Our summer adventures here on Cape Cod have once again been breath taking and the time has passed quickly. As in the previous 3 years we are primarily engaged in a white shark population study which is being conducted by the Massachusetts Division of Marine Fisheries with the support of Atlantic White Shark Conservancy based here in Chatham. Since mid- June we have made over twenty research trips into the field on our vessel the Aleutian Dream with a team of researchers. We work on the outer Cape coastline across an area that is about 40 miles long. With the aid of a spotter plane our field research days are spent tracking white sharks spotted by the plane, maneuvering to them and then photographing them with long GoPro pole cameras as the sharks are free swimming often within 100 meters of the shore. The goal is to create a database of individuals in a catalogue and working with statisticians they hope to estimate accurately a baseline of the population of white sharks that visit Cape waters during the summer and fall seasons to hunt local fish stocks and especially the resident grey seal population. We will be doing this work through the month of October this year.
There has been no shortage of action to witness. Probably the most spectacular event occurred just a few days ago when a Minke whale became entangled in fishing gear and drowned in the vicinity of Provincetown at the northern tip of Cape Cod. We are aware that these tragedy’s do occur in our area and have been alert to these reports of a carcass floating offshore since whale carcasses are a major food source for particularly larger white sharks. When such events happen they sometimes attract larger more mature sharks that have not been seen in our study area offering a unique opportunity to catalogue these individuals. When we received the report we mobilized quickly to make the ninety minute run up the coast line in hopes of witnessing the spectacle first hand. Below are some of what we witnessed both above and below the water and it was spectacular in every way. Also dropped in a few images from previous day’s activities. Don’t miss the links to videos at the bottom of this post.
Here is a short video summary of a research paper:
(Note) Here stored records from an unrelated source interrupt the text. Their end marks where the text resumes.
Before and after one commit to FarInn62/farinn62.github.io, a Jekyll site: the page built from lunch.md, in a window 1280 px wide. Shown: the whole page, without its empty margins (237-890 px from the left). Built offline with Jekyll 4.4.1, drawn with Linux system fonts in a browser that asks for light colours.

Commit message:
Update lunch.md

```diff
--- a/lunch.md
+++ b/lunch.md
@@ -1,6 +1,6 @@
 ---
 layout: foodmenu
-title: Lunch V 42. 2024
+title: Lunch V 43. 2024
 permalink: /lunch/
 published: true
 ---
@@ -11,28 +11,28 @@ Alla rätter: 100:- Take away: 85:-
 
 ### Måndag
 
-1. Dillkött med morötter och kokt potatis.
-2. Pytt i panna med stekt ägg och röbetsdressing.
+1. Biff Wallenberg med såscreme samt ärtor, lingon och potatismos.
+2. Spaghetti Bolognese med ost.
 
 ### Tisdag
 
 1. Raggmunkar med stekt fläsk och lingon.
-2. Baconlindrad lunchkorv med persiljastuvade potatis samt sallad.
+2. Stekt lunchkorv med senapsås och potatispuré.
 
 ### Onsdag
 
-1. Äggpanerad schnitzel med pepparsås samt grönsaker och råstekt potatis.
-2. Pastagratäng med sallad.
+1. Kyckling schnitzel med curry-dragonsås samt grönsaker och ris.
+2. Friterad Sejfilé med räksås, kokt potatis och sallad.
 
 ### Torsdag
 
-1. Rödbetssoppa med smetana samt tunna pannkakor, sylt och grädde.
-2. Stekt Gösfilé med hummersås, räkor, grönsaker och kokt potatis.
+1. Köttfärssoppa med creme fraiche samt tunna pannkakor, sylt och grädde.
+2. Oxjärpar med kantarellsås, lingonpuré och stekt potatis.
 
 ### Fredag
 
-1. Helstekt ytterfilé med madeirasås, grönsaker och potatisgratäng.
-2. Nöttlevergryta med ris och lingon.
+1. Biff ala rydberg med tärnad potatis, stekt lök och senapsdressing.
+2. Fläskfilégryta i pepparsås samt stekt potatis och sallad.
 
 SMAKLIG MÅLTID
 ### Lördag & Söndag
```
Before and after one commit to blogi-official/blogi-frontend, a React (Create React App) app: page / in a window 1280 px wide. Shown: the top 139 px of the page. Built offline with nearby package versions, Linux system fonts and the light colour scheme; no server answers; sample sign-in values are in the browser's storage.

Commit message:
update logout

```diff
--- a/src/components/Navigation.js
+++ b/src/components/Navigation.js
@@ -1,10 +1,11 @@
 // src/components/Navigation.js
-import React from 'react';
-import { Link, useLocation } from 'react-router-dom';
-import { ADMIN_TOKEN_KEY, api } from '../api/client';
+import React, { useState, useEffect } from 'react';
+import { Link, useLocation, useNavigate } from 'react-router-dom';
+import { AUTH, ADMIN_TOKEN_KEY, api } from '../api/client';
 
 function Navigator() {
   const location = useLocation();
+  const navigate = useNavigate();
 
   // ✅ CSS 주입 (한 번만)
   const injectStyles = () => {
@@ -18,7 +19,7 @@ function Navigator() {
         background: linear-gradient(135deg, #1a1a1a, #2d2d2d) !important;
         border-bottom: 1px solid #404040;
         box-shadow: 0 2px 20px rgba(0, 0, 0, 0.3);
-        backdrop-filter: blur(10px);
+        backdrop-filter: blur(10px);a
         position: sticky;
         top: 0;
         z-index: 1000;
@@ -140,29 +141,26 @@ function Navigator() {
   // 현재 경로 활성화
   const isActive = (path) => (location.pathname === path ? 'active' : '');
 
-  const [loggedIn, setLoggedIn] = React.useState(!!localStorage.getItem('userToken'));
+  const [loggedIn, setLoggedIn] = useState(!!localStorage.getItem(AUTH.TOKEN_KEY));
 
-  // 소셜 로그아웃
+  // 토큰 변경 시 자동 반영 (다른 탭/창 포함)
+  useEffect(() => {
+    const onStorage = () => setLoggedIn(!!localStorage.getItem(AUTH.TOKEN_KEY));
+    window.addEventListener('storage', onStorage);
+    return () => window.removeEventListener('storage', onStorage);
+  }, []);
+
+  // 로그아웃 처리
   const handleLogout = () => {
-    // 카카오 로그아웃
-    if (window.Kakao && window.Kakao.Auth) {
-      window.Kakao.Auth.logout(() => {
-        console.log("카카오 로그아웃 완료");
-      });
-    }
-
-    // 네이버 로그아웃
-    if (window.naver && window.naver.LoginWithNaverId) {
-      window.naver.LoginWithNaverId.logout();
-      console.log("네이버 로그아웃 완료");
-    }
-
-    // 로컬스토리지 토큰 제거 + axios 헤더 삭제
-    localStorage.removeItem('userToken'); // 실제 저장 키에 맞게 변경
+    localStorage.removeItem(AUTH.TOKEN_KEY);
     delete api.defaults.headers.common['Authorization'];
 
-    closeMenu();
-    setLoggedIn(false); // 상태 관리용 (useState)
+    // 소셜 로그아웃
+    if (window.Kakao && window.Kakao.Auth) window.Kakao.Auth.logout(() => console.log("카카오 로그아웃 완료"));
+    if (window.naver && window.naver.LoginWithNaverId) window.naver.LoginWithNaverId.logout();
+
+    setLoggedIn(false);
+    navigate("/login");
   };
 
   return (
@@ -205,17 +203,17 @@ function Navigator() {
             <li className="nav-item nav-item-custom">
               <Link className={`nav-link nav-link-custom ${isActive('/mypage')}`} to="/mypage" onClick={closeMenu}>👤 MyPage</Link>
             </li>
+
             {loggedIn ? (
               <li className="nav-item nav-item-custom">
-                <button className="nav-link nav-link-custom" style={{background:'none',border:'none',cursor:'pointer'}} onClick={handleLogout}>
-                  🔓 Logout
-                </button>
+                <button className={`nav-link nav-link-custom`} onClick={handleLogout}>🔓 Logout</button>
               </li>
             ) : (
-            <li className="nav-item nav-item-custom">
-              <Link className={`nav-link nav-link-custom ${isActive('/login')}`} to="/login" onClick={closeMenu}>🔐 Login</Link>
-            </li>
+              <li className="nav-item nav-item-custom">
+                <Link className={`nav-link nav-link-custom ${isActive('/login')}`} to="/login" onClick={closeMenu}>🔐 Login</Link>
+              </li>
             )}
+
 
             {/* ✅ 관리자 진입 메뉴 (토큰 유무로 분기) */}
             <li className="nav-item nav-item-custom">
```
White sharks scavenging on whales
Published my our scientist friends Neil Hammerschlag, Austin Gallagher and Chris Fallows of Apex Shark Expeditions which describes the phenomenon of white sharks feeding on whale carcasses and what might be learned from observations conducted in South Africa. Our own observations were similar as we reviewed the days video.
In addition here is a link to video we captured while standing by the carcass on August 11. Truly special to witness this seldom seen spectacle of natural history, especially in Cape Cod waters.